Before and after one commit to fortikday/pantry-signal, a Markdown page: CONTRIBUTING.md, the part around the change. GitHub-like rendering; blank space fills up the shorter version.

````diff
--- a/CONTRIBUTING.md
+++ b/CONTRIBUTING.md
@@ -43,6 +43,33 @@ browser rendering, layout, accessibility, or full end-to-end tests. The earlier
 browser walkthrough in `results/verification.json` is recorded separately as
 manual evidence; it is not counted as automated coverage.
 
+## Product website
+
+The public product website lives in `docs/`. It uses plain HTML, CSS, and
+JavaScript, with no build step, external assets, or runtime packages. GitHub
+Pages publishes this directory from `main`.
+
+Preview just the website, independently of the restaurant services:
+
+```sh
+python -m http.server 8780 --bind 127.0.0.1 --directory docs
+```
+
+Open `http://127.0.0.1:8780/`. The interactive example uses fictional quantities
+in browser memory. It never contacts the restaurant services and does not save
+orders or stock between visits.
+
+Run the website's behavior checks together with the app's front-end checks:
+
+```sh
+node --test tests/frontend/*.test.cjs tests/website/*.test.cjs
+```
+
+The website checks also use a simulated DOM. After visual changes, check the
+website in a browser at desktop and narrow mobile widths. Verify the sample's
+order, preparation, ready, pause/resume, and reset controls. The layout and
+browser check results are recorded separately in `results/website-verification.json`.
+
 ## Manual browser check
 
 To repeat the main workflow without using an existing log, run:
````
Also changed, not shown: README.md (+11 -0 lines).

-*-*-

* Required action
Each line above must be printed exactly as it appears.

* Written solution
Before and after one commit to fortikday/pantry-signal, a Markdown page: CONTRIBUTING.md, the part around the change. GitHub-like rendering; blank space fills up the shorter version.

````diff
--- a/CONTRIBUTING.md
+++ b/CONTRIBUTING.md
@@ -43,6 +43,33 @@ browser rendering, layout, accessibility, or full end-to-end tests. The earlier
 browser walkthrough in `results/verification.json` is recorded separately as
 manual evidence; it is not counted as automated coverage.
 
+## Product website
+
+The public product website lives in `docs/`. It uses plain HTML, CSS, and
+JavaScript, with no build step, external assets, or runtime packages. GitHub
+Pages publishes this directory from `main`.
+
+Preview just the website, independently of the restaurant services:
+
+```sh
+python -m http.server 8780 --bind 127.0.0.1 --directory docs
+```
+
+Open `http://127.0.0.1:8780/`. The interactive example uses fictional quantities
+in browser memory. It never contacts the restaurant services and does not save
+orders or stock between visits.
+
+Run the website's behavior checks together with the app's front-end checks:
+
+```sh
+node --test tests/frontend/*.test.cjs tests/website/*.test.cjs
+```
+
+The website checks also use a simulated DOM. After visual changes, check the
+website in a browser at desktop and narrow mobile widths. Verify the sample's
+order, preparation, ready, pause/resume, and reset controls. The layout and
+browser check results are recorded separately in `results/website-verification.json`.
+
 ## Manual browser check
 
 To repeat the main workflow without using an existing log, run:
````
Also changed, not shown: README.md (+11 -0 lines).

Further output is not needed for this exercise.